Version comparison data:
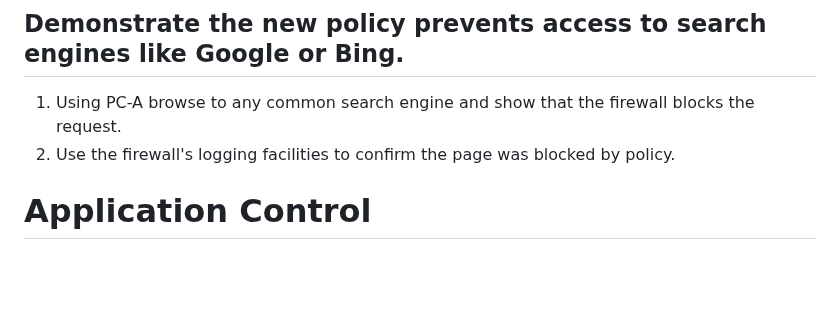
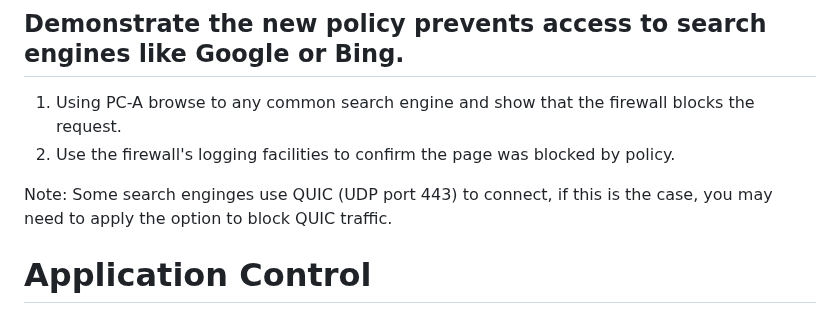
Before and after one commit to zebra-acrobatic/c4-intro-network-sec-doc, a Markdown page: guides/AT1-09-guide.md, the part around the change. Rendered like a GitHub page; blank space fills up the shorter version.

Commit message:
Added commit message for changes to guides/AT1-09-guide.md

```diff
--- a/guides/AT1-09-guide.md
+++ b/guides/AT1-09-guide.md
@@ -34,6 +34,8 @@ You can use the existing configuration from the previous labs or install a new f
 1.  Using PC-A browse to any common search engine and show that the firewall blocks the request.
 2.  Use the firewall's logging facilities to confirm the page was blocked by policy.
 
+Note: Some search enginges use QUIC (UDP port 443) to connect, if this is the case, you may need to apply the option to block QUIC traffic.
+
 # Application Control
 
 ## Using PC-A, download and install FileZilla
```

==

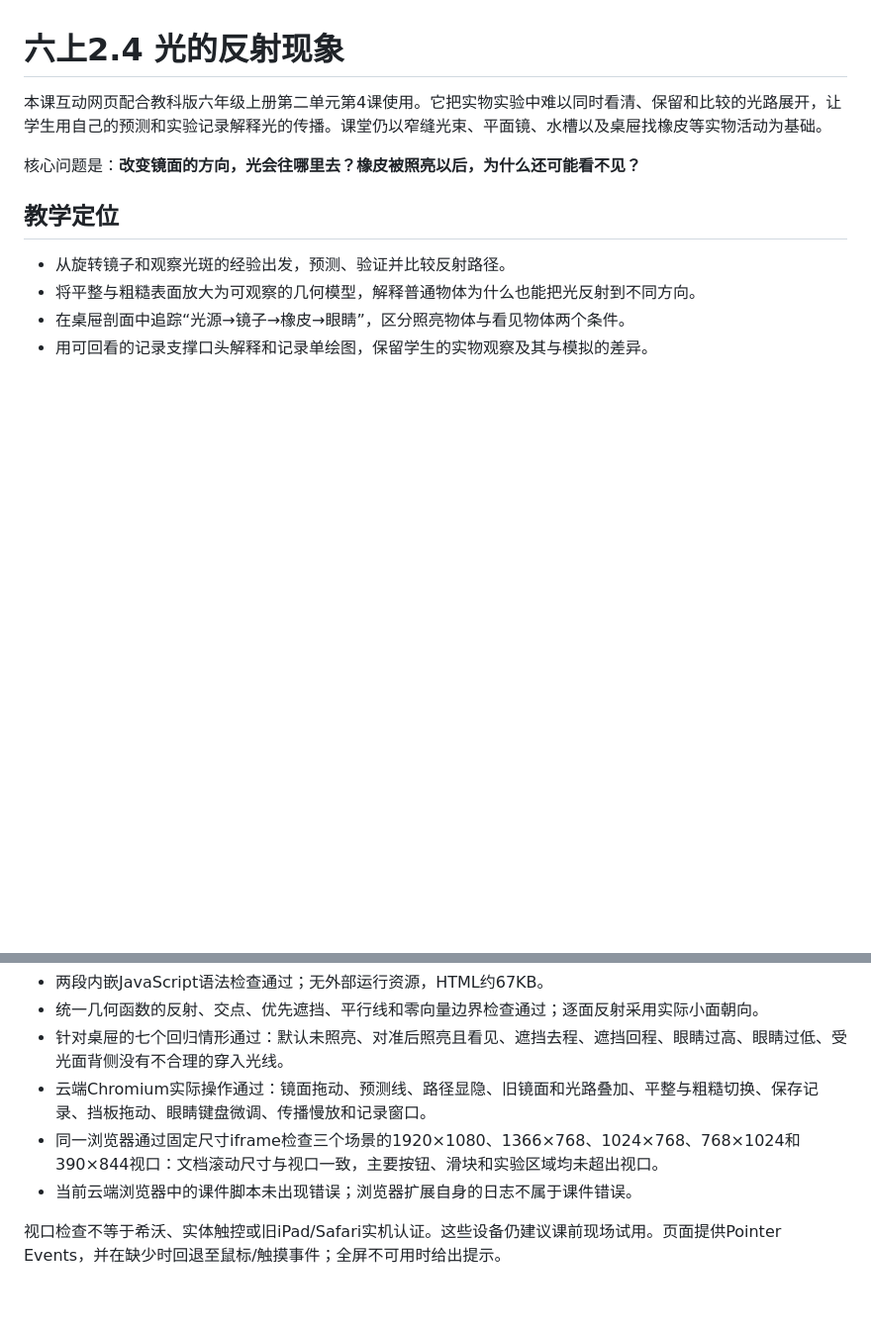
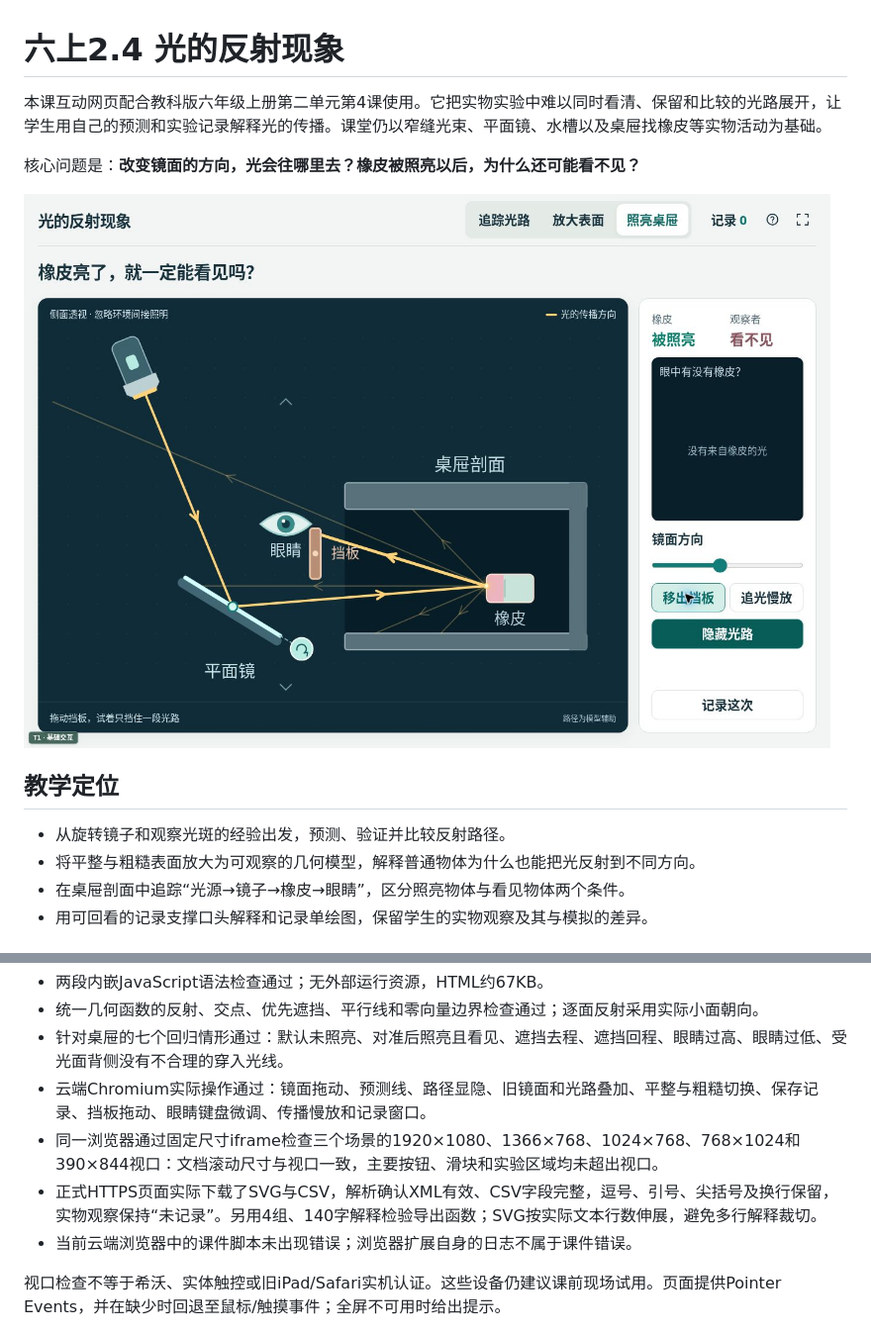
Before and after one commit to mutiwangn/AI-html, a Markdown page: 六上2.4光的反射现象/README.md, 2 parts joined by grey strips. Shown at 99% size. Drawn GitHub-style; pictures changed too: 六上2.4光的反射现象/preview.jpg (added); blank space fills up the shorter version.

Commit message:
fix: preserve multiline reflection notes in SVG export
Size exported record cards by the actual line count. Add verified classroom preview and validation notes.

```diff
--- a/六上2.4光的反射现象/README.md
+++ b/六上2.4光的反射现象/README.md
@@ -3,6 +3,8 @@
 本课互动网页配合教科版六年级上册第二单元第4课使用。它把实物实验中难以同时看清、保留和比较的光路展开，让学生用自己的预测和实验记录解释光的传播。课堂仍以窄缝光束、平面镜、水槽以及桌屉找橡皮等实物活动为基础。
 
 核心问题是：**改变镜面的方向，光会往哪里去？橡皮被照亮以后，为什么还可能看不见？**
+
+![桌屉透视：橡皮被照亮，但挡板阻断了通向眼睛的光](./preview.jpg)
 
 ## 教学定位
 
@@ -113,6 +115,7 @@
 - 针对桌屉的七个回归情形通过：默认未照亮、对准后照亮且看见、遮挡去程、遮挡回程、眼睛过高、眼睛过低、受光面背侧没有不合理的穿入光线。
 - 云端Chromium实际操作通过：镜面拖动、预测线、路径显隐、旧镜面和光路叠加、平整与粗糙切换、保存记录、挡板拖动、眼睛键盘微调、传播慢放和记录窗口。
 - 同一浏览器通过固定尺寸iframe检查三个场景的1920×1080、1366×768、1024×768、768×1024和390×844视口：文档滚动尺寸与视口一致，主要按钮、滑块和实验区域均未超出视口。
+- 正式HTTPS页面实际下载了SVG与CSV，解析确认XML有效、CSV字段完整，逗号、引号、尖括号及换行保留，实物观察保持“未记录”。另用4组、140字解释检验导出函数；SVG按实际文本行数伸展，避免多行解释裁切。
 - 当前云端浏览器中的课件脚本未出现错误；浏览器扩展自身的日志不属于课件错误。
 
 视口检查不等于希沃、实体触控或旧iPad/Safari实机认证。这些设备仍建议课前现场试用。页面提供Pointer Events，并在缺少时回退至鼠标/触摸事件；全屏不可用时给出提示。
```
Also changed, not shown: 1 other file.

---

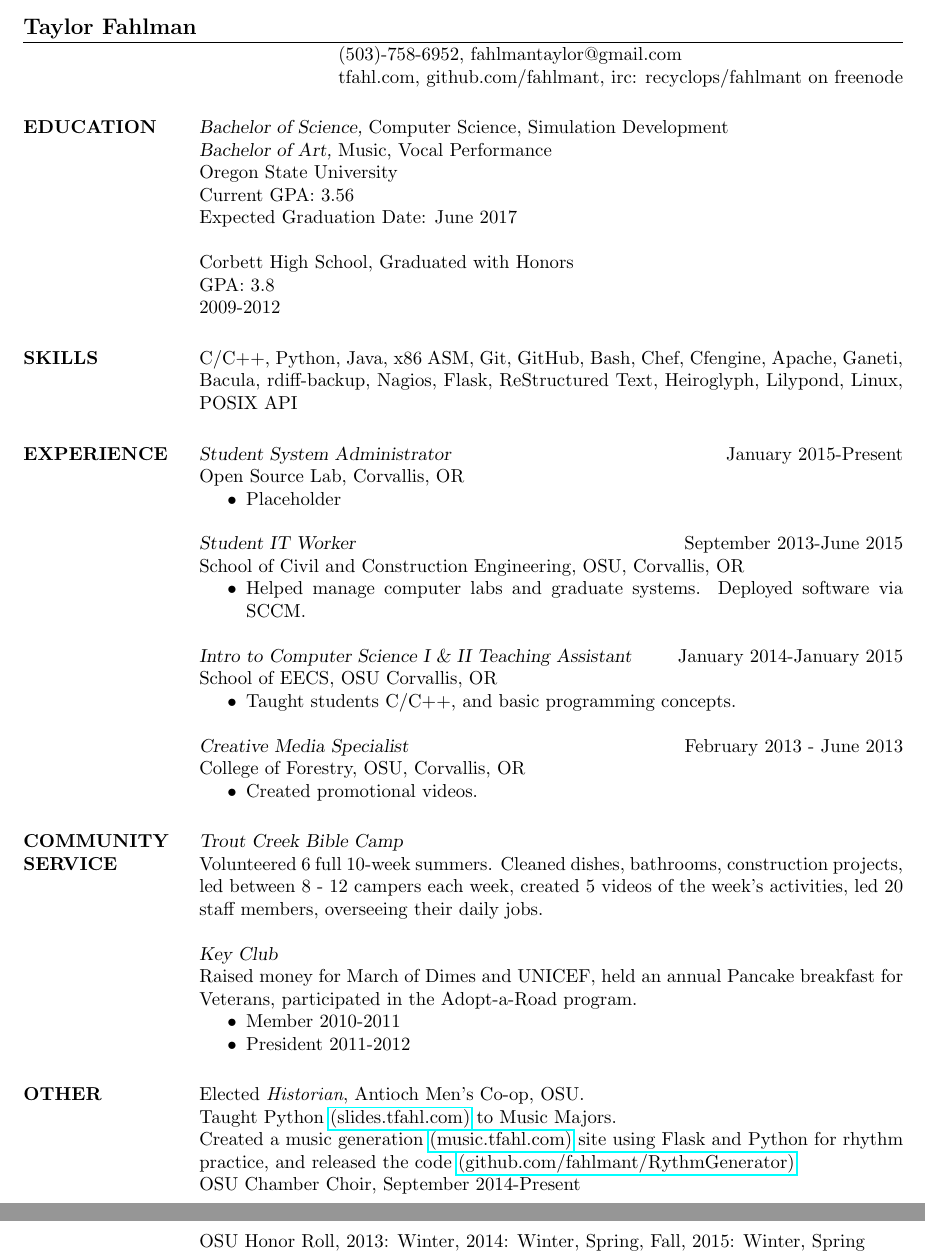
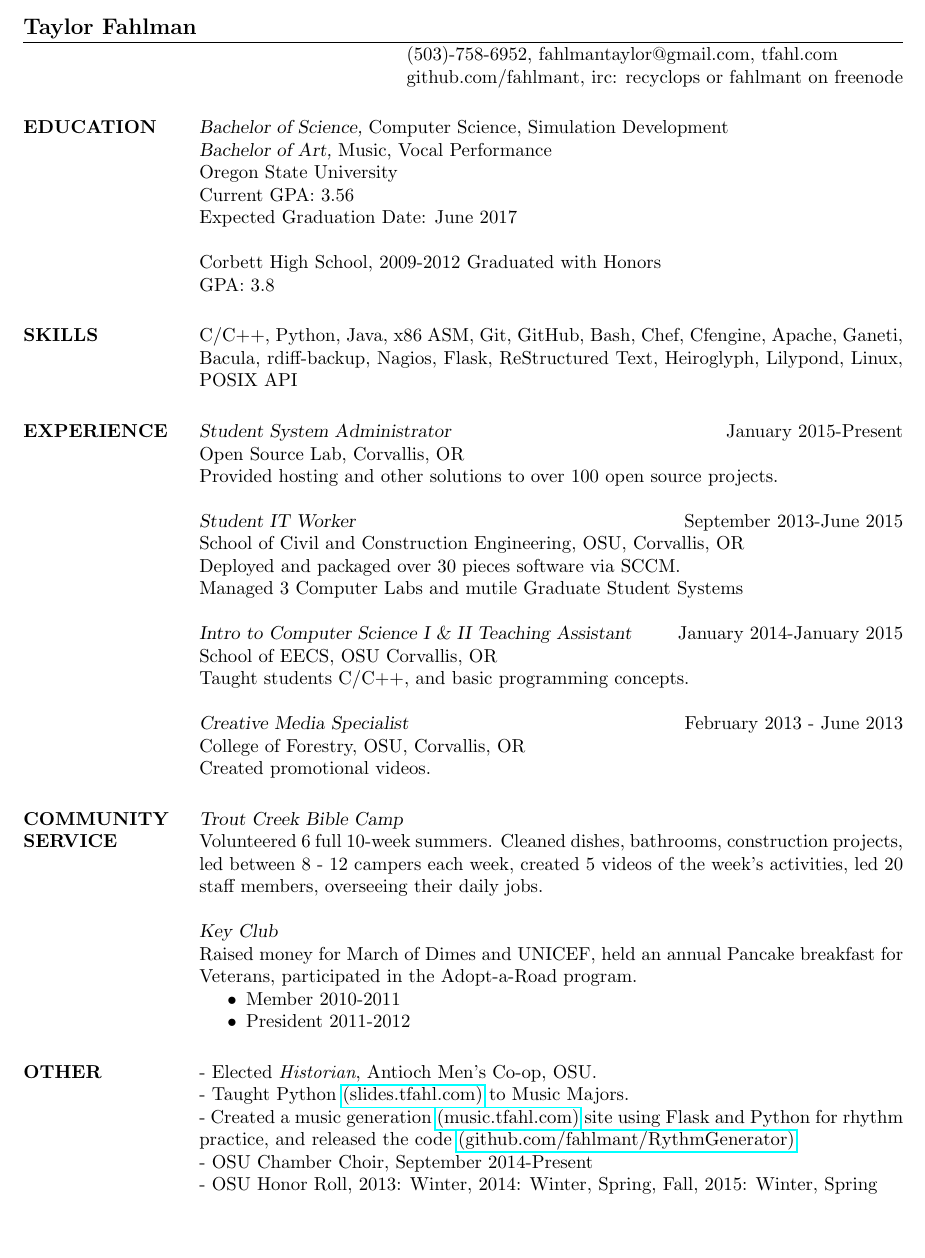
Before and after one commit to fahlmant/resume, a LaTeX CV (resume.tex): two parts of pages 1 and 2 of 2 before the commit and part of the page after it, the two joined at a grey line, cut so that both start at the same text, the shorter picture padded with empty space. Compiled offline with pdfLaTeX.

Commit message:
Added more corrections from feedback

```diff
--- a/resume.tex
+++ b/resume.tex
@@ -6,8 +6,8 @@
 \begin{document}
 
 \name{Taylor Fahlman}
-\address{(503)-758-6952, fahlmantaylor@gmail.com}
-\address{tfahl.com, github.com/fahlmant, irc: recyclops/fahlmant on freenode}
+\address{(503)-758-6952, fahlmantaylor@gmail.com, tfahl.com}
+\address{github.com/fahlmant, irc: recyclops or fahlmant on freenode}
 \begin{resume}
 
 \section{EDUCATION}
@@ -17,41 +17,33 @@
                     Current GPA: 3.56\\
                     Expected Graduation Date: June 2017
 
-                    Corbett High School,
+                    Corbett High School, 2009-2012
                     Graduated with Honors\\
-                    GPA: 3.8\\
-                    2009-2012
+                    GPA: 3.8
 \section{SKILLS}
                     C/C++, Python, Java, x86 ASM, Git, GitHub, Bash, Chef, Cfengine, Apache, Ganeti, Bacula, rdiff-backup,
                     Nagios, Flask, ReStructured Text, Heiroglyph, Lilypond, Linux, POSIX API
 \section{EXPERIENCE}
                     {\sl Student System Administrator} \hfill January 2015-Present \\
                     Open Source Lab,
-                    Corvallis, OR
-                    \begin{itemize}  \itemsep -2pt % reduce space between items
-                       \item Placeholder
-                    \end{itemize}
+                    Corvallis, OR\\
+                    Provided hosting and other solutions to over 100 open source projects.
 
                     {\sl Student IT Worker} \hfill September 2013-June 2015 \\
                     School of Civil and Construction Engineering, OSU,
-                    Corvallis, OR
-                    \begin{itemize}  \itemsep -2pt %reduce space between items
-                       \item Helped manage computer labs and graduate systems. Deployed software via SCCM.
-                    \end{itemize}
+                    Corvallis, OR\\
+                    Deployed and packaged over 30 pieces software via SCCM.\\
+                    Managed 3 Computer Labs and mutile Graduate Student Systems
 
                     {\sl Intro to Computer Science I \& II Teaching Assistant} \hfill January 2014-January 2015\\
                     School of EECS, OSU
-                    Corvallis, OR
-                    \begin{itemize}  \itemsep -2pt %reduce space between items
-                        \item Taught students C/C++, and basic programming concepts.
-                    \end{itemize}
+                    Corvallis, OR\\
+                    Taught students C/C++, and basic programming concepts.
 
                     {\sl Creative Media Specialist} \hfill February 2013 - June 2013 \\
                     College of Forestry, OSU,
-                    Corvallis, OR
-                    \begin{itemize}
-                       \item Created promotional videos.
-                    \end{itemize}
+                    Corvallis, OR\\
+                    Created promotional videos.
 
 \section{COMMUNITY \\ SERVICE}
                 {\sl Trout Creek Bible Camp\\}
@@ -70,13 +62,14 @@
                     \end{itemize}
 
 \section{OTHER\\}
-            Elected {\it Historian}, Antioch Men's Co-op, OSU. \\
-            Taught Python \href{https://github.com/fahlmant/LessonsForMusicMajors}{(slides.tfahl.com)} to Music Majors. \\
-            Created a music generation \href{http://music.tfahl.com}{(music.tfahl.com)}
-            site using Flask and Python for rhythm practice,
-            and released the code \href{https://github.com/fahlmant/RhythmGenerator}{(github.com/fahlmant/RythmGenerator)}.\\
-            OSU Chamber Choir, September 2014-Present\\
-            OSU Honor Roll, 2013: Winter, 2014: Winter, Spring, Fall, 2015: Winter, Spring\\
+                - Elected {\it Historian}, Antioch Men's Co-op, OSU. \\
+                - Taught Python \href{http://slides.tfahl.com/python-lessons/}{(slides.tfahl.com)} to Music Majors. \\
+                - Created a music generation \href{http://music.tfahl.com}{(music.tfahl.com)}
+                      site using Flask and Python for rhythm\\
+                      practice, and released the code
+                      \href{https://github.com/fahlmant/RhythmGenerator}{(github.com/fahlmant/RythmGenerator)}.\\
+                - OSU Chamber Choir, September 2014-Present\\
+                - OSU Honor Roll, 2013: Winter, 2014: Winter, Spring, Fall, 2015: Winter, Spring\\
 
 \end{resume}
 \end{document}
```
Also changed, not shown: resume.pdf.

• Brief
Review the entries above and return every line where "September" appears.

• Task solution
                     {\sl Student IT Worker} \hfill September 2013-June 2015 \\
-            OSU Chamber Choir, September 2014-Present\\
+                - OSU Chamber Choir, September 2014-Present\\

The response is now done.